When you begin learning human anatomy, it is assumed that all parts of the body are known and accounted for. In 2013, Belgian researchers discovered a “new” anterolateral ligament in the knee. Initially described in 1879, these researchers brought this structure back to the spotlight almost 150 years later. Before this discovery, the knee ligaments known included the medial collateral ligament or MCL, lateral collateral ligament or LCL, posterior cruciate ligament or PCL, and anterior cruciate ligament or ACL, which are all important components of knee stabilization.
The anterolateral ligament, or ALL, is found on the outside portion of the knee, somewhat toward the front. This is important because, based on the location, when people present with ACL injuries, they may also suffer ALL deficiencies. In fact, one study found the ALL is injured in over 90% of patients with ACL tears. This was left untreated in the past simply because the ALL ligament was unknown by most orthopedic surgeons.
The Elusive ALL
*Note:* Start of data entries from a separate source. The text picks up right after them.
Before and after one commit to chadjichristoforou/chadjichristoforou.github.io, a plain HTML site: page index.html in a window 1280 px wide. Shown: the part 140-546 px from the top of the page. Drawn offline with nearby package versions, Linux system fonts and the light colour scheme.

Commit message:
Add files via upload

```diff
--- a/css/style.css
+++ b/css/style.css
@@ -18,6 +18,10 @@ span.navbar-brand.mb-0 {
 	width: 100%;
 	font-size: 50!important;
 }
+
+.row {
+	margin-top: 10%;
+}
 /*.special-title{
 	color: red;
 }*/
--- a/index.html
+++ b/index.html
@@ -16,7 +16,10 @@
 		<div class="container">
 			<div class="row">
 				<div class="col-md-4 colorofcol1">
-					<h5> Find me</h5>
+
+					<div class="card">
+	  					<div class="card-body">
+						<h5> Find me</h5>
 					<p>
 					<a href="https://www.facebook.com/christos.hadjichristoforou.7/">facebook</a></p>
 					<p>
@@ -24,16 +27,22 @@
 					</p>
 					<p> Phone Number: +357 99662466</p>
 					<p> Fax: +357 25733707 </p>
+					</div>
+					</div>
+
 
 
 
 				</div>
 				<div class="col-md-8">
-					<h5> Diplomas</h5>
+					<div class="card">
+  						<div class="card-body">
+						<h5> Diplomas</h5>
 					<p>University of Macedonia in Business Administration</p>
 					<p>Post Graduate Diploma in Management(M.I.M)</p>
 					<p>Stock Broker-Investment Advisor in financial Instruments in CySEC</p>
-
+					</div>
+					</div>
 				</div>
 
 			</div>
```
Many wonder how this ligament eluded researchers for so long. The answer to this makes sense when you think about the facts. The knee joint is completely covered by a fibrous capsule that contains fluid so the knee moves smoothly. The ligaments surrounding the knee are adjacent to this fluid filled capsule and often challenging to determine as a separate band of fibers. However, unlike other ligaments like the LCL and MCL, the ALL is closely associated with another band of tissue that is hard to differentiate on dissection.
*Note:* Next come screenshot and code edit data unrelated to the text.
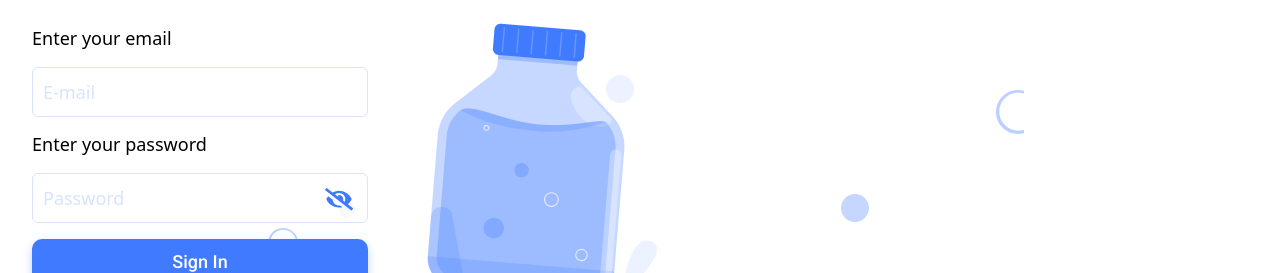
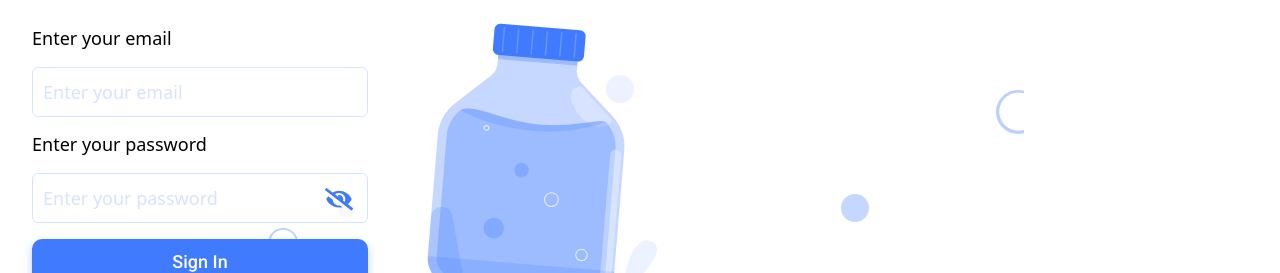
Before and after one commit to oksana12345678/StackBridge, a React (Vite) app: page /signin in a window 1280 px wide. Shown: the part 141-414 px from the top of the page. Built offline with nearby package versions, Linux system fonts and the light colour scheme.

Commit message:
Update Sign In with Tostify Messages and  styles

```diff
--- a/src/components/SignInForm/SignInForm.jsx
+++ b/src/components/SignInForm/SignInForm.jsx
@@ -1,53 +1,72 @@
 import { NavLink } from "react-router-dom";
 import css from "./SignInForm.module.css";
 import * as Yup from "yup";
-import { Field, Formik } from "formik";
+import { ErrorMessage, Field, Form, Formik } from "formik";
 import { useDispatch } from "react-redux";
 import { useState } from "react";
 import { FaEye, FaEyeSlash } from "react-icons/fa";
+import { toast, ToastContainer } from "react-toastify";
+import "react-toastify/ReactToastify.css";
 import { logIn } from "../../redux/auth/operations";
-import { toast, ToastContainer } from "react-toastify";
-import "react-toastify/ReactToastify.css"
 
-const initialValues = {
-  email: "",
-  password: "",
+const showToast = (message, type) => {
+  toast(message, {
+    position: "top-right",
+    autoClose: 5000,
+    hideProgressBar: false,
+    closeOnClick: true,
+    pauseOnHover: true,
+    draggable: true,
+    progress: undefined,
+    theme: type === "success" ? "light" : "colored",
+    type: type,
+  });
 };
 
-const validationSchema = Yup.object({
-  email: Yup.string().email("Invalid email address").required("Required"),
-  password: Yup.string().required("Required"),
-});
+// const validationSchema = Yup.object({
+//   email: Yup.string().email("Invalid email address").required("Required"),
+//   password: Yup.string().required("Required"),
+// });
 
 const SignInForm = () => {
-  const notify = (message) => {
-    toast(message);
-  };
   const dispatch = useDispatch();
   const [showPassword, setShowPassword] = useState(false);
 
-  const handleSubmit = (values, action) => {
+  const handleSubmit = (values, actions) => {
     const { email, password } = values;
     dispatch(
       logIn({
         email,
         password,
       })
-    );
+    )
+      .unwrap()
+      .then(() => {
+        showToast("Login successful!", "success");
+        actions.resetForm();
+      })
+      .catch(() => {
+        showToast("Login failed!", "error");
+      });
+  };
 
-    action.resetForm();
-  };
+  const contactsSchema = Yup.object().shape({
+    email: Yup.string().email("Invalid email address").required("Required"),
+    password: Yup.string()
+      .min(8, "Too Short!")
+      .max(64, "Too Long!")
+      .required("Required"),
+  });
 
   return (
     <div className={css.signinPageWrapper}>
-      <ToastContainer />
       <Formik
-        initialValues={initialValues}
-        validationSchema={validationSchema}
+        initialValues={{ email: "", password: "" }}
+        validationSchema={contactsSchema}
         onSubmit={handleSubmit}
       >
-        {({ touched, errors }) => (
-          <form className={css.form} onSubmit={handleSubmit}>
+        {({ errors, touched }) => (
+          <Form className={css.form}>
             <h4 className={css.signinPageTitle}>Sign In</h4>
             <label className={css.label} htmlFor="email">
               Enter your email
@@ -56,13 +75,16 @@ const SignInForm = () => {
               type="email"
               name="email"
               id="email"
-              placeholder="E-mail"
-              className={touched.email && errors.email ? css.inputError : ""}
-              autoComplete="email"
+              placeholder="Enter your email"
+              className={`${css.input} ${
+                errors.email && touched.email ? css.inputError : ""
+              }`}
             />
-            {touched.email && errors.email && (
-              <div className={css.errorMsg}>{errors.email}</div>
-            )}
+            <ErrorMessage
+              className={css.errorMsg}
+              name="email"
+              component="span"
+            />
 
             <label className={css.label} htmlFor="password">
               Enter your password
@@ -80,25 +102,21 @@ const SignInForm = () => {
                 <FaEyeSlash className={css.faEyeSlash} />
               )}
             </button>
+
             <Field
-              type={showPassword ? "text" : "password"}
               name="password"
-              id="password"
-              placeholder="Password"
-              className={
-                touched.password && errors.password ? css.inputError : ""
-              }
-              autoComplete="current-password"
+              placeholder="Enter your password"
+              className={`${css.input} ${
+                errors.password && touched.password ? css.inputError : ""
+              }`}
             />
-            {touched.password && errors.password && (
-              <div className={css.errorMsg}>{errors.password}</div>
-            )}
+            <ErrorMessage
+              className={css.errorMsg}
+              name="password"
+              component="span"
+            />
 
-            <button
-              className={css.signinPageButton}
-              onClick={() => notify("Signing in...")}
-              type="submit"
-            >
+            <button className={css.signinPageButton} type="submit">
               Sign In
             </button>
             <NavLink className={css.signinPageLink} to={"/forgot-password"}>
@@ -107,7 +125,7 @@ const SignInForm = () => {
             <NavLink className={css.signinPageLink} to={"/signup"}>
               Sign up
             </NavLink>
-          </form>
+          </Form>
         )}
       </Formik>
       <div className={css.signinPageBottle}></div>
```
The ALL is very similar to these other ligaments, but it was not viewed as a separate structure or component. However, now identified as a separate structure, it has a specific job in regard to knee stability and surgeons can better diagnose and treat knee injuries. The ALL helps with controlling tibial internal rotation, which is essential when you lock or unlock your knee. It also plays a role in overall knee stability.
The Role of the ALL in Sports Injuries
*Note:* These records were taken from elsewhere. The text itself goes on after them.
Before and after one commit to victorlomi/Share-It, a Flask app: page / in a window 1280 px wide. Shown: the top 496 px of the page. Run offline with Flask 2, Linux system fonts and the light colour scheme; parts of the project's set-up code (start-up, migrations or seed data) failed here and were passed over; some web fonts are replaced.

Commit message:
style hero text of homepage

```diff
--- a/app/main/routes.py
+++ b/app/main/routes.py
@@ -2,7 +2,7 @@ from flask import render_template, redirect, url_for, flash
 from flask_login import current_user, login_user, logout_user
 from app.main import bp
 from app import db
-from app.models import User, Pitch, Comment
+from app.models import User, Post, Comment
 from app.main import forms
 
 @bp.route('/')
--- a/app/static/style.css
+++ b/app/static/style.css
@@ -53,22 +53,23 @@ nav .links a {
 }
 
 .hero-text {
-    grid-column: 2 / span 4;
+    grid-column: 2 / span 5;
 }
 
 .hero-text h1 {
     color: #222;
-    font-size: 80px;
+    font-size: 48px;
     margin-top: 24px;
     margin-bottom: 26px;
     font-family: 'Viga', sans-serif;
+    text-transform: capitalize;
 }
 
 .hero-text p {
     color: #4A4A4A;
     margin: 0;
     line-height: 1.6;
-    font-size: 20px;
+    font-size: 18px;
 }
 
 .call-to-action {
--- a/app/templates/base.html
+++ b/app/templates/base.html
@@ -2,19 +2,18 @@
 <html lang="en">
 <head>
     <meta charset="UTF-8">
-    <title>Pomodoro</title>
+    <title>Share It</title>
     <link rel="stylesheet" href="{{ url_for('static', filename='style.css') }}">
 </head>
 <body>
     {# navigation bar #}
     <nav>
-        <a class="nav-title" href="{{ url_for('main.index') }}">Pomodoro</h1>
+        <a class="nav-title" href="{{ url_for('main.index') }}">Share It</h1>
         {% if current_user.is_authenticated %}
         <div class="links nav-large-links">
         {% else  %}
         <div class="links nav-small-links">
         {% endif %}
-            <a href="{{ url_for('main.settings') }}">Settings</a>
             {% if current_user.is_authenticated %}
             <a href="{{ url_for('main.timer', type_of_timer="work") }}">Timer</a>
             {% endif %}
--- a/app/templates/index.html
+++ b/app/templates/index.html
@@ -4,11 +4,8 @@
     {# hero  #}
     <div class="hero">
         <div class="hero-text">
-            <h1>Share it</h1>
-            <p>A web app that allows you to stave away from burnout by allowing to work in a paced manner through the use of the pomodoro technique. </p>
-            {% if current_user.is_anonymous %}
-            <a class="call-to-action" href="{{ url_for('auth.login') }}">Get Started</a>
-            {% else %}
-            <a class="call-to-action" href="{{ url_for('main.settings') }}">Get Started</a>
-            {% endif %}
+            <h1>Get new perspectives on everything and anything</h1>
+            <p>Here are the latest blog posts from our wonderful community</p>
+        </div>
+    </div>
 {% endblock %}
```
After the ALL was discovered, many professionals believed that there was the possibility that when athletes sustained an ACL tear, the ALL may have also been damaged. This is a viable explanation to why some people haven’t ever fully recovered from the ACL injuries they suffered, even after undergoing ACL operations. For example, NFL athletes have a return to play rate of only 55% at 2 years after ACL reconstruction and roughly 4 in 10 are unable to ever return after the injury. Because the ALL may still damaged, recovering completely may have been virtually impossible. Also, small fractures blamed on the ACL tear in the past, called Segond fractures, are actually an injury in which the ALL pulls a piece of bone off tibia.
Thanks to many researchers across the world, including Dr. Daggett who has published numerous articles on the subject, many orthopedic surgeons now believe that this “new” ligament plays a significant role in knee function. If it is not restored, reconstructed, or replaced, athletes may never fully recover the total function of their knee. More research needs to be performed, but early clinical results are quite promising with a re-rupture rate significantly less than what is currently seen in the literature. In addition, more athletes are returning to play.
The ALL is a unique ligament that remained hidden in the vast fibrous network of the knee for years. AOSM is leading research to better understand the role of the anterolateral ligament, and ligamentous injuries to the knee.
Read more on our research about the anterolateral ligament: